How would you describe the shift in visual facilitation within the last 10 years?

With the introduction of highly visual computing, the Internet, presentation software, and now tablets and mobile devices, it's clear that combining words and images is widely effective. In the 1970s and ‘80s, visual facilitation was a novelty outside of the design professions. Now, it’s common. An International Forum of Visual Practitioners is now in its 18th year as a marker for this shift. The introduction of the digital camera made it possible to link any in-room visual work with any virtual communication networks in real time, and has been directly instrumental in propelling the field forward. The biggest impact in the last ten years has been the steady shift to virtual work on the part of larger companies that operate globally. Learning how to work visually in these settings is an emerging area of innovation.

Why did you decide to write a book about Visual Leaders?

There are three primary reasons. 1. The explosive growth in multimedia, visual, and mobile communications is challenging leaders and managers to provide active guidance for their organizations in making sure everyone is focused on the right things. 2. Visual meeting methods and the ranks of visual practitioners are growing as ways to facilitate more effective and innovative group processes in key meetings and teams. Leaders and managers need to know how to work with people who have these skills, and know how to guide them in supporting organizational strategies. 3. When it comes to thinking about how organizations work and how they should change (a key job of leaders and managers), visualization is the doorway to systems thinking and making sense out of complex situations. Learning to be aware of one's own mental models and metaphors is key to contemporary leadership, and active mapping, diagramming, and visual note taking are ways of evolving and upgrading mental models.

Which industries are using visual leadership today?

The methods drew out of the high-tech field in which designers and engineers are active. Both professionals use visualization as a central strategy for coming up with new ideas and implementing them. But the dramatic rise in big data, analytics of all kinds, and general growth in information and communications fueled by the web means that every management team need to process a great deal of information to make sense out of things and make decisions. As a result, visualization is an active part of planning and product development in every kind of consumer-goods organization, service organization, healthcare system, professional association, government agencies, and not-for-profits.

What is your experience in the visual facilitation world?

I began working as a visual facilitator while doing leadership development back in the 1970s for Coro, an organization in the SF Bay Area that was a pioneer in experience-based learning. When I set up business in 1977, my initial clients were strategy consultants who wanted to use visual-meeting methods in key strategy meetings. I worked with General Electric, Apple Computer, General Mills, and Hewlett-Packard and many others during that period facilitating annual strategy retreats and processes. This evolved into long-term relationships with National Semiconductor, Mars, the National Park Service, and Hewlett-Packard facilitating strategy and the internal training of staff that could support organizational change and strategy implementation. Hundreds of other clients in nearly every sector and across the world demonstrated the viability of this approach and led to increasing focus on sharing tools and publishing about this emerging field.

How do you see visual leadership impacting organizations in the next 5 years?

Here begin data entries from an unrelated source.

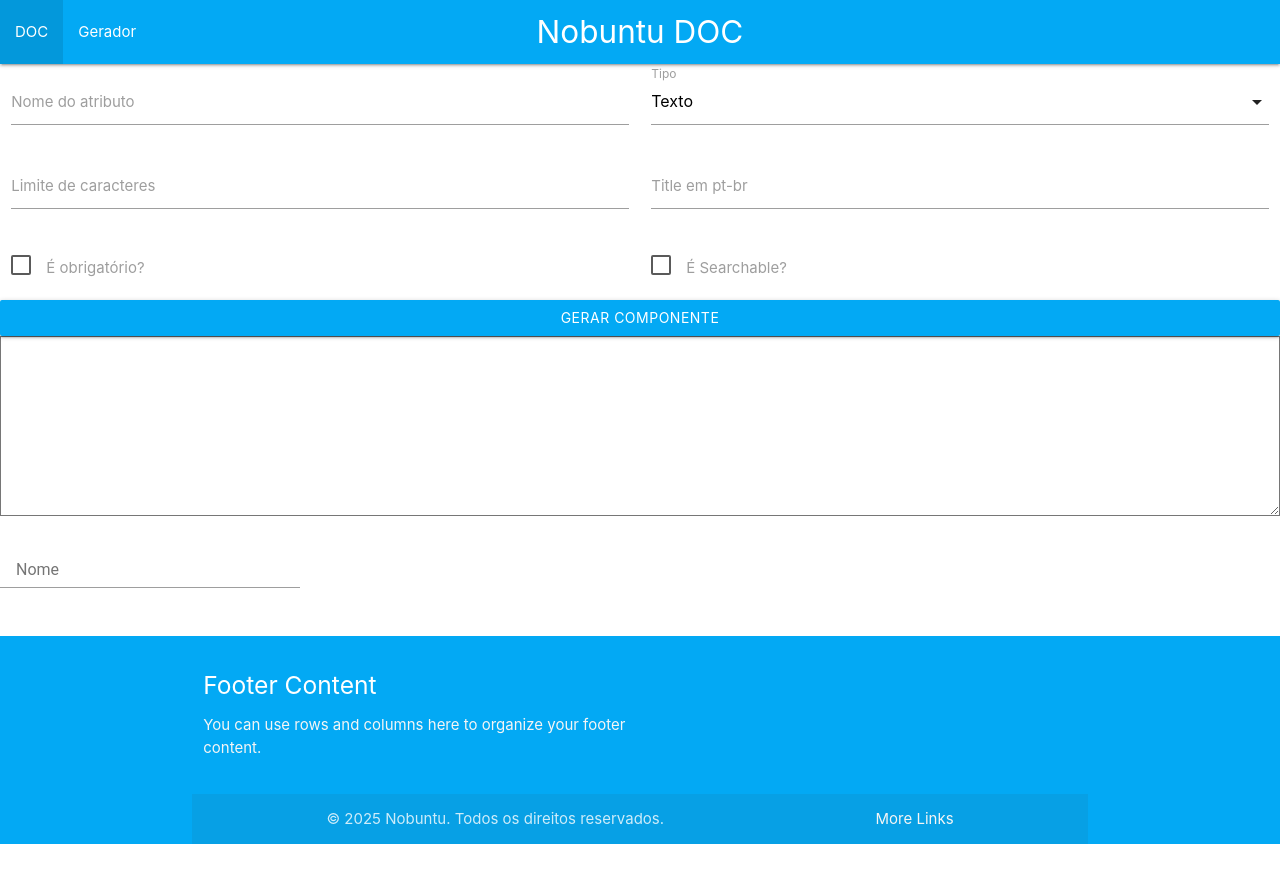
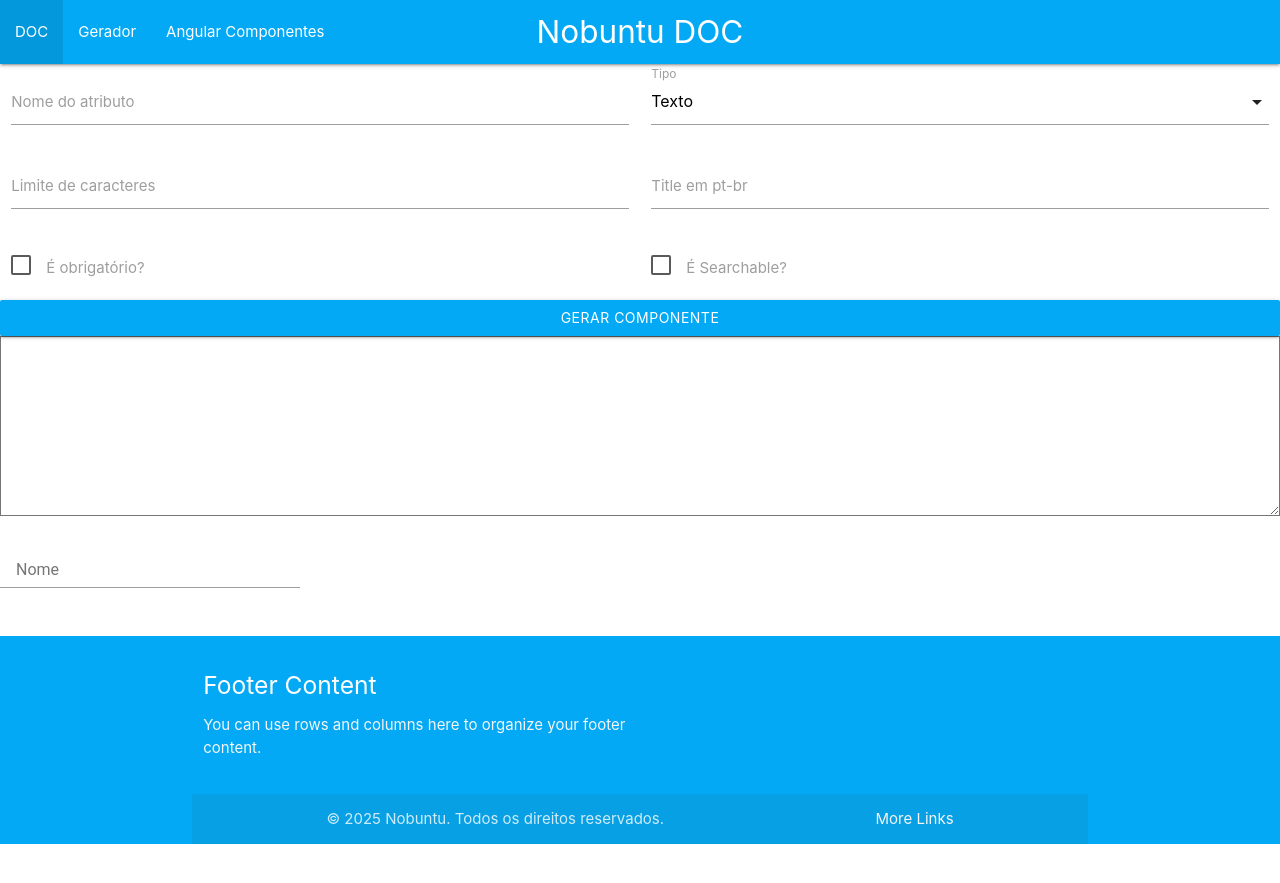
Before and after one commit to nobuntu-br/nobuntu-br.github.io, a Jekyll site: the page built from paginas/gerador.md, in a window 1280 px wide. Shown: the top 883 px of the page. Built offline with Jekyll 4.4.1, drawn with Linux system fonts in a browser that asks for light colours; a script that is not in the unit is left out.

Commit message:
Update default.html

```diff
--- a/_layouts/default.html
+++ b/_layouts/default.html
@@ -29,6 +29,7 @@
         <ul id="nav-mobile" class="left hide-on-med-and-down">
           <li><a href="{{ '/' | relative_url }}">DOC</a></li>
           <li><a href="{{ '/gerador/' | relative_url }}">Gerador</a></li>
+          <li><a href="{{ '/angular/' | relative_url }}">Angular Componentes</a></li>
           <!-- <li><a href="collapsible.html">JavaScript</a></li> -->
         </ul>
       </div>
```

Today's young people are fluid with new media, including video. They are at home with multimedia communications on many platforms. As this new generation moves into organizational life, organizations themselves will adapt and become more adept at visual communications. This is already happening in many companies, although others are still straddling generations. It is also clear that many of the bigger challenges societies and organizations face are system-level problems, with large arrays of interconnected forces and factors shaping events. Visualization of all kinds will become not just a desirable but an essential tool for understanding this level of challenge.